weigh homicide charges in suffocation
have been filed after a 7-year-old died from
lack of air after she was placed in a restraint.
June 10, 2006
RICE LAKE, Wis.
- The counseling center involved in
the suffocation death of a 7-year-old patient
has been told that it cannot use control holds
on patients unless the situation is "so
dangerous that police must be called," a
spokeswoman for state regulators said Friday.
The Department of
Health and Family Services gave the order to
Northwest Counseling and Guidance Clinic in Rice
Lake as the agency continued its investigation
into an incident last month that led to the
girl's death, spokeswoman Stephanie Marquis
issued June 2, essentially bans the use of
control holds in all but extreme emergencies at
the counseling center, Marquis said.
prosecutors were weighing whether to consider
the death of Angellika Arndt a criminal
Arndt died from
complications of chest compression, which caused
lack of air from a restraint hold she was placed
in by staff members, Barron County District
Attorney Angela Holmstrom said.
the manner of death -- that it was caused by
another person -- makes the case a homicide. But
she said it's not clear whether the facts meet
the criminal definition of homicide.

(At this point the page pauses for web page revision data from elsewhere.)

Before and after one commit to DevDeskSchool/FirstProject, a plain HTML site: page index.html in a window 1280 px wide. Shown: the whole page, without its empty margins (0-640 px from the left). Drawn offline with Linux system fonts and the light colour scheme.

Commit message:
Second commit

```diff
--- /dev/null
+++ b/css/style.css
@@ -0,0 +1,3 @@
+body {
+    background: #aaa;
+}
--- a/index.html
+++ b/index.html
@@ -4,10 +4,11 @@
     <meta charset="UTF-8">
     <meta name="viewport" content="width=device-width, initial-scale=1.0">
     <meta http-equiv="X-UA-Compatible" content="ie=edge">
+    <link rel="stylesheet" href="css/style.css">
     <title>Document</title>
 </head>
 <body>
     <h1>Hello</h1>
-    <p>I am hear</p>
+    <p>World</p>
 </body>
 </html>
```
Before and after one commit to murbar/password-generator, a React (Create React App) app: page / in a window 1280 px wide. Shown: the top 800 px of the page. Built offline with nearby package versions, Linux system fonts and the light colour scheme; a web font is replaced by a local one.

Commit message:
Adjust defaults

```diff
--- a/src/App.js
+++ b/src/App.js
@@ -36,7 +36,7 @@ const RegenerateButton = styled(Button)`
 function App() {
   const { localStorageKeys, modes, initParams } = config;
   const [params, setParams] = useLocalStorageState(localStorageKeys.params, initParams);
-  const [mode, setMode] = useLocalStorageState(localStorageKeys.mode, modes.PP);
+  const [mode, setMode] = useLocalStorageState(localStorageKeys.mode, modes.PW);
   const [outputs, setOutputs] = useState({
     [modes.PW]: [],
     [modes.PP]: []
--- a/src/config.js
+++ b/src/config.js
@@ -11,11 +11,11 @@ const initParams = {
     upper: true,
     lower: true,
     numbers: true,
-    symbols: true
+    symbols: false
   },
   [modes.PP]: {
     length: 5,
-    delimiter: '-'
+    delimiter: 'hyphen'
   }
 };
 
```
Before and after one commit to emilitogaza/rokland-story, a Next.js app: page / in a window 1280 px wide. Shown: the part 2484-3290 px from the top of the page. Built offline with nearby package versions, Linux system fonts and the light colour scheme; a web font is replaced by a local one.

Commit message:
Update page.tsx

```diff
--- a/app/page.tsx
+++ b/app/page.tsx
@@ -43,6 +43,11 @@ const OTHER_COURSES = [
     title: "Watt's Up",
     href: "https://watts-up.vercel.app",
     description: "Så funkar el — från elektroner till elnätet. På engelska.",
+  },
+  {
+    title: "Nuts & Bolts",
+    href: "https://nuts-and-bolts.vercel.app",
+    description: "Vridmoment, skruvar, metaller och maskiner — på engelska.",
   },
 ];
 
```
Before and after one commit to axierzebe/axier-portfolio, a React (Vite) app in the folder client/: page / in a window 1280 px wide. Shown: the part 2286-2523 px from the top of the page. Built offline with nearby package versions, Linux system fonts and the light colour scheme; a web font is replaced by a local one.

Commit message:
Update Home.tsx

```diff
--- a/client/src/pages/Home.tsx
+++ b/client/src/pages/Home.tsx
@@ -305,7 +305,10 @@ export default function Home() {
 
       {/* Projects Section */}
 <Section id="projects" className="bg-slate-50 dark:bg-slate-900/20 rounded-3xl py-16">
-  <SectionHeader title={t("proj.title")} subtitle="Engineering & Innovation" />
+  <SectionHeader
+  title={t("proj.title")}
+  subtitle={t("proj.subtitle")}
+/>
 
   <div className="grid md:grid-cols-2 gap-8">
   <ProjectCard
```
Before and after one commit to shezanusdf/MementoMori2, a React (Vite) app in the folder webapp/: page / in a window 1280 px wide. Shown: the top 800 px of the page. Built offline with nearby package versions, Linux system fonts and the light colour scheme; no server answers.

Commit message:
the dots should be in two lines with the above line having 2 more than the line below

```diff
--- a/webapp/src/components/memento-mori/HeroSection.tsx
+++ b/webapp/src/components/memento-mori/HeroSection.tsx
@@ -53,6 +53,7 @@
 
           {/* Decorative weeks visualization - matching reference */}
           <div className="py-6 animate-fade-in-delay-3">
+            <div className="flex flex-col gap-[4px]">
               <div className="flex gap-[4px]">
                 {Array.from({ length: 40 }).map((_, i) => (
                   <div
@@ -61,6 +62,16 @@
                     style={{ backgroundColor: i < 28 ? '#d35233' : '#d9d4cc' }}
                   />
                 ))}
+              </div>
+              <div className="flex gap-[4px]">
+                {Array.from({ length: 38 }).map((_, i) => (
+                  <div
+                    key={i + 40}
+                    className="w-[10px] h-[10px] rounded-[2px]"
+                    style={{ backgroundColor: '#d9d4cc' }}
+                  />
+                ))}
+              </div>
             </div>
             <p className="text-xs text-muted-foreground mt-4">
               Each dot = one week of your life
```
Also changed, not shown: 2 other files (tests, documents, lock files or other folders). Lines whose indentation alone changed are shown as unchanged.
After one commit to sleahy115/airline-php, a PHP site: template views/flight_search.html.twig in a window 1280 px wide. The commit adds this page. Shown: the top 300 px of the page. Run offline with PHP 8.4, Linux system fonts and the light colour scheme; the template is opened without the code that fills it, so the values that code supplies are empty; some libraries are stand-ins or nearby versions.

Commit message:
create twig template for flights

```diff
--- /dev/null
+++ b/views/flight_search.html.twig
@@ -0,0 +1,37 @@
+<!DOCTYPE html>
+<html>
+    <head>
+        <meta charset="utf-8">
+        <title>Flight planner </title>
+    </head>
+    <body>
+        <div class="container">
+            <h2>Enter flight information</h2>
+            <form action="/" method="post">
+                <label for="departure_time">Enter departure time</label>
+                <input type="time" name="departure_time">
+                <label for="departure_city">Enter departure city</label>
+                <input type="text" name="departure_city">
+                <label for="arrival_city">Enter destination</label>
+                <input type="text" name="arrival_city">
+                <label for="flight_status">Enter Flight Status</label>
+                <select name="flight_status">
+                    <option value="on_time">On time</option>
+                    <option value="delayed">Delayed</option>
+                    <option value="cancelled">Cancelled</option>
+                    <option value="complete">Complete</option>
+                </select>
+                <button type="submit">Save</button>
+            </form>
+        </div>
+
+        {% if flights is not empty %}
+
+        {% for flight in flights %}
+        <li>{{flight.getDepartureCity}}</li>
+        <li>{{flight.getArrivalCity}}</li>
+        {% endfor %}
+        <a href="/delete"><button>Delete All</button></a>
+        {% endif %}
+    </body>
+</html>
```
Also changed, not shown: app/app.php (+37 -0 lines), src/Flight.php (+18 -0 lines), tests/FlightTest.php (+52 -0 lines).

No charges were
filed Friday, a spokeswoman in Holmstrom's
The girl, a
resident of Rusk County, died May 26 at
Children's Hospital & Clinics of Minnesota in
Minneapolis, a day after police were called to
the Northwest Counseling and Guidance Clinic on
a report that she was unresponsive.
Arndt was a
patient at the clinic and had been restrained by
staff members for behavioral issues, police
executive director of the National Association
for the Mentally Ill-Wisconsin, said she was
stunned at the medical examiner's ruling in
"No matter what a
child's behavior is, I can't imagine holding
them down to the point of suffocating them,"
Wrenn said. "It's a horrible tragedy. It's
unbelievable. Someone needs to be held
Wrenn said that
her organization's policy is to use the least
restrictive force as possible.
president of the clinic's board of directors,
has said a review of the incident determined the
staff, which is trained and licensed, followed
proper procedures for the control hold, which he
said is only used if a child is in danger of
causing harm to him or herself or another
Tucker said the
girl was held on her stomach on the floor as one
staff member gripped her ankles and another held
down her shoulders, she calmed down, was
released and then passed out.
A parent or
guardian must sign a consent form for the hold
to be used, Tucker said.
"We stand behind
our staff," Tucker said Friday. "We know them to
be competent professionals and outstanding
mental health providers."
investigators to look into other medical
complications that could have contributed to the
girl's death, including her medications. Tucker
said his clinic does not prescribe or administer
she and police investigators met with the
Hennepin County medical examiner on Thursday.
examiner ruled the girl died from complications
of chest compression asphyxia and also suffered
cardiopulmonary arrest, the medical report said.